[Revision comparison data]
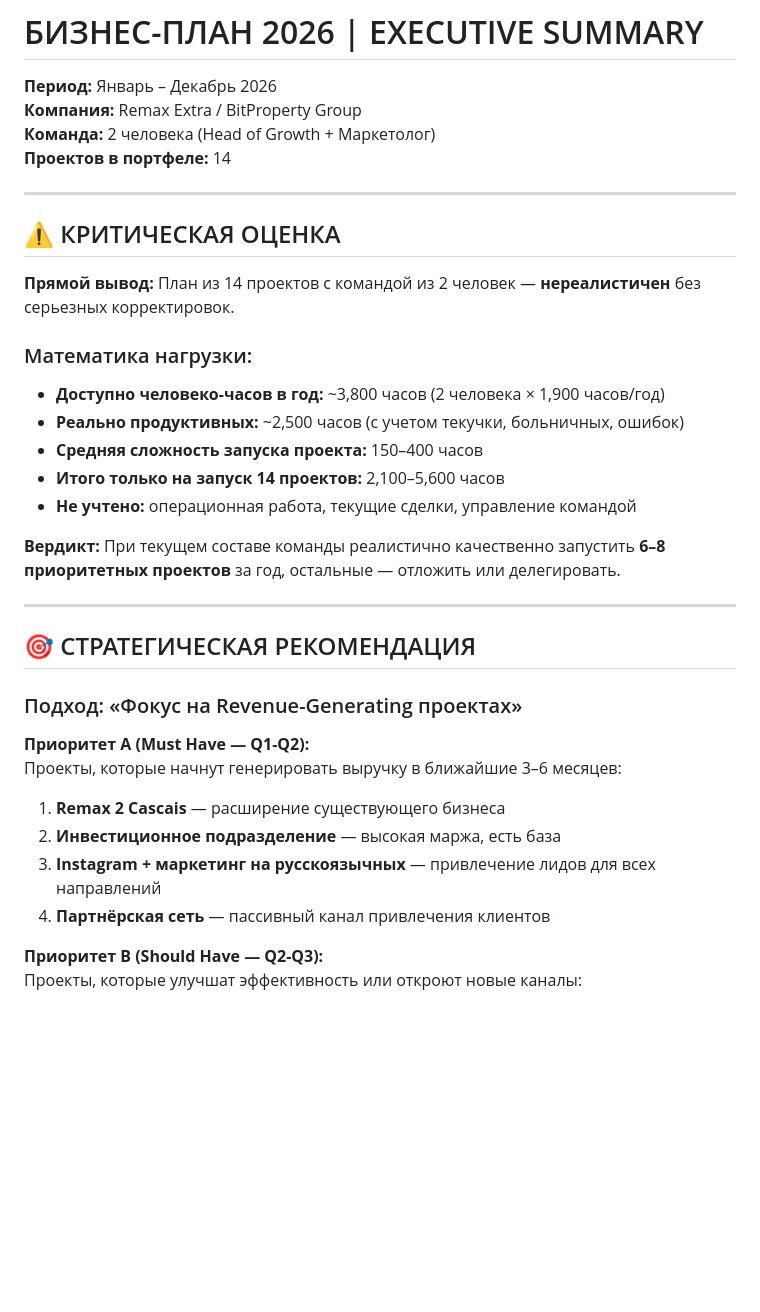
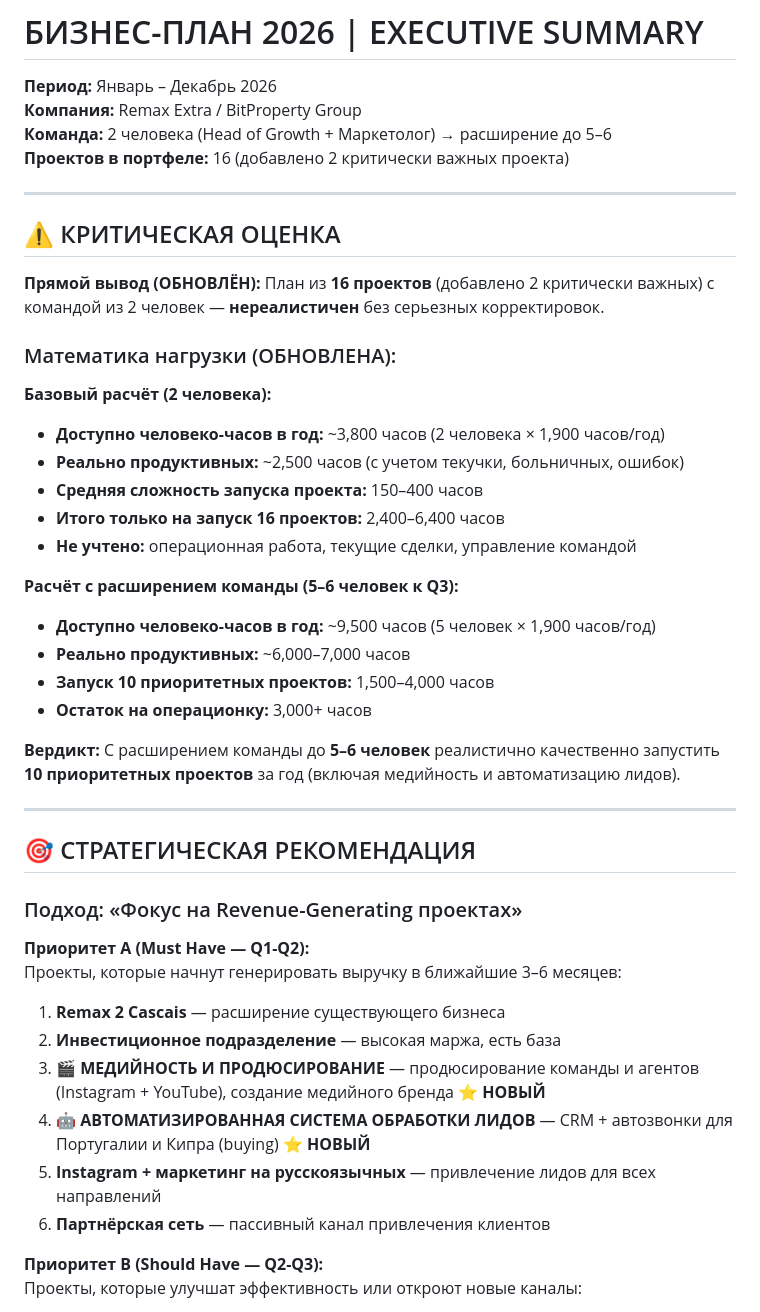
Before and after one commit to slavazhuk87/business-plan-2026, a Markdown page: BUSINESS_PLAN_2026_EXECUTIVE_SUMMARY.md, the part around one of its changes. Drawn GitHub-style; blank space fills up the shorter version.

```diff
--- a/BUSINESS_PLAN_2026_EXECUTIVE_SUMMARY.md
+++ b/BUSINESS_PLAN_2026_EXECUTIVE_SUMMARY.md
@@ -2,24 +2,31 @@
 
 **Период:** Январь – Декабрь 2026
 **Компания:** Remax Extra / BitProperty Group
-**Команда:** 2 человека (Head of Growth + Маркетолог)
-**Проектов в портфеле:** 14
+**Команда:** 2 человека (Head of Growth + Маркетолог) → расширение до 5–6
+**Проектов в портфеле:** 16 (добавлено 2 критически важных проекта)
 
 ---
 
 ## ⚠️ КРИТИЧЕСКАЯ ОЦЕНКА
 
-**Прямой вывод:** План из 14 проектов с командой из 2 человек — **нереалистичен** без серьезных корректировок.
+**Прямой вывод (ОБНОВЛЁН):** План из **16 проектов** (добавлено 2 критически важных) с командой из 2 человек — **нереалистичен** без серьезных корректировок.
 
-### Математика нагрузки:
+### Математика нагрузки (ОБНОВЛЕНА):
 
+**Базовый расчёт (2 человека):**
 - **Доступно человеко-часов в год:** ~3,800 часов (2 человека × 1,900 часов/год)
 - **Реально продуктивных:** ~2,500 часов (с учетом текучки, больничных, ошибок)
 - **Средняя сложность запуска проекта:** 150–400 часов
-- **Итого только на запуск 14 проектов:** 2,100–5,600 часов
+- **Итого только на запуск 16 проектов:** 2,400–6,400 часов
 - **Не учтено:** операционная работа, текущие сделки, управление командой
 
-**Вердикт:** При текущем составе команды реалистично качественно запустить **6–8 приоритетных проектов** за год, остальные — отложить или делегировать.
+**Расчёт с расширением команды (5–6 человек к Q3):**
+- **Доступно человеко-часов в год:** ~9,500 часов (5 человек × 1,900 часов/год)
+- **Реально продуктивных:** ~6,000–7,000 часов
+- **Запуск 10 приоритетных проектов:** 1,500–4,000 часов
+- **Остаток на операционку:** 3,000+ часов
+
+**Вердикт:** С расширением команды до **5–6 человек** реалистично качественно запустить **10 приоритетных проектов** за год (включая медийность и автоматизацию лидов).
 
 ---
 
@@ -32,8 +39,10 @@
 
 1. **Remax 2 Cascais** — расширение существующего бизнеса
 2. **Инвестиционное подразделение** — высокая маржа, есть база
-3. **Instagram + маркетинг на русскоязычных** — привлечение лидов для всех направлений
-4. **Партнёрская сеть** — пассивный канал привлечения клиентов
+3. **🎬 МЕДИЙНОСТЬ И ПРОДЮСИРОВАНИЕ** — продюсирование команды и агентов (Instagram + YouTube), создание медийного бренда ⭐ **НОВЫЙ**
+4. **🤖 АВТОМАТИЗИРОВАННАЯ СИСТЕМА ОБРАБОТКИ ЛИДОВ** — CRM + автозвонки для Португалии и Кипра (buying) ⭐ **НОВЫЙ**
+5. **Instagram + маркетинг на русскоязычных** — привлечение лидов для всех направлений
+6. **Партнёрская сеть** — пассивный канал привлечения клиентов
 
 **Приоритет B (Should Have — Q2-Q3):**
 Проекты, которые улучшат эффективность или откроют новые каналы:
```
Also changed, not shown: other parts of BUSINESS_PLAN_2026_EXECUTIVE_SUMMARY.md (+82 -14 lines), NEW_PROJECTS_MEDIA_AND_CRM.md (added, +474 -0 lines).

■ **Work item**:
Verbatim repetition of the entries is required, excluding any pictures.

■ **The completed task**:
Before and after one commit to slavazhuk87/business-plan-2026, a Markdown page: BUSINESS_PLAN_2026_EXECUTIVE_SUMMARY.md, the part around one of its changes. Drawn GitHub-style; blank space fills up the shorter version.

```diff
--- a/BUSINESS_PLAN_2026_EXECUTIVE_SUMMARY.md
+++ b/BUSINESS_PLAN_2026_EXECUTIVE_SUMMARY.md
@@ -2,24 +2,31 @@
 
 **Период:** Январь – Декабрь 2026
 **Компания:** Remax Extra / BitProperty Group
-**Команда:** 2 человека (Head of Growth + Маркетолог)
-**Проектов в портфеле:** 14
+**Команда:** 2 человека (Head of Growth + Маркетолог) → расширение до 5–6
+**Проектов в портфеле:** 16 (добавлено 2 критически важных проекта)
 
 ---
 
 ## ⚠️ КРИТИЧЕСКАЯ ОЦЕНКА
 
-**Прямой вывод:** План из 14 проектов с командой из 2 человек — **нереалистичен** без серьезных корректировок.
+**Прямой вывод (ОБНОВЛЁН):** План из **16 проектов** (добавлено 2 критически важных) с командой из 2 человек — **нереалистичен** без серьезных корректировок.
 
-### Математика нагрузки:
+### Математика нагрузки (ОБНОВЛЕНА):
 
+**Базовый расчёт (2 человека):**
 - **Доступно человеко-часов в год:** ~3,800 часов (2 человека × 1,900 часов/год)
 - **Реально продуктивных:** ~2,500 часов (с учетом текучки, больничных, ошибок)
 - **Средняя сложность запуска проекта:** 150–400 часов
-- **Итого только на запуск 14 проектов:** 2,100–5,600 часов
+- **Итого только на запуск 16 проектов:** 2,400–6,400 часов
 - **Не учтено:** операционная работа, текущие сделки, управление командой
 
-**Вердикт:** При текущем составе команды реалистично качественно запустить **6–8 приоритетных проектов** за год, остальные — отложить или делегировать.
+**Расчёт с расширением команды (5–6 человек к Q3):**
+- **Доступно человеко-часов в год:** ~9,500 часов (5 человек × 1,900 часов/год)
+- **Реально продуктивных:** ~6,000–7,000 часов
+- **Запуск 10 приоритетных проектов:** 1,500–4,000 часов
+- **Остаток на операционку:** 3,000+ часов
+
+**Вердикт:** С расширением команды до **5–6 человек** реалистично качественно запустить **10 приоритетных проектов** за год (включая медийность и автоматизацию лидов).
 
 ---
 
@@ -32,8 +39,10 @@
 
 1. **Remax 2 Cascais** — расширение существующего бизнеса
 2. **Инвестиционное подразделение** — высокая маржа, есть база
-3. **Instagram + маркетинг на русскоязычных** — привлечение лидов для всех направлений
-4. **Партнёрская сеть** — пассивный канал привлечения клиентов
+3. **🎬 МЕДИЙНОСТЬ И ПРОДЮСИРОВАНИЕ** — продюсирование команды и агентов (Instagram + YouTube), создание медийного бренда ⭐ **НОВЫЙ**
+4. **🤖 АВТОМАТИЗИРОВАННАЯ СИСТЕМА ОБРАБОТКИ ЛИДОВ** — CRM + автозвонки для Португалии и Кипра (buying) ⭐ **НОВЫЙ**
+5. **Instagram + маркетинг на русскоязычных** — привлечение лидов для всех направлений
+6. **Партнёрская сеть** — пассивный канал привлечения клиентов
 
 **Приоритет B (Should Have — Q2-Q3):**
 Проекты, которые улучшат эффективность или откроют новые каналы:
```
Also changed, not shown: other parts of BUSINESS_PLAN_2026_EXECUTIVE_SUMMARY.md (+82 -14 lines), NEW_PROJECTS_MEDIA_AND_CRM.md (added, +474 -0 lines).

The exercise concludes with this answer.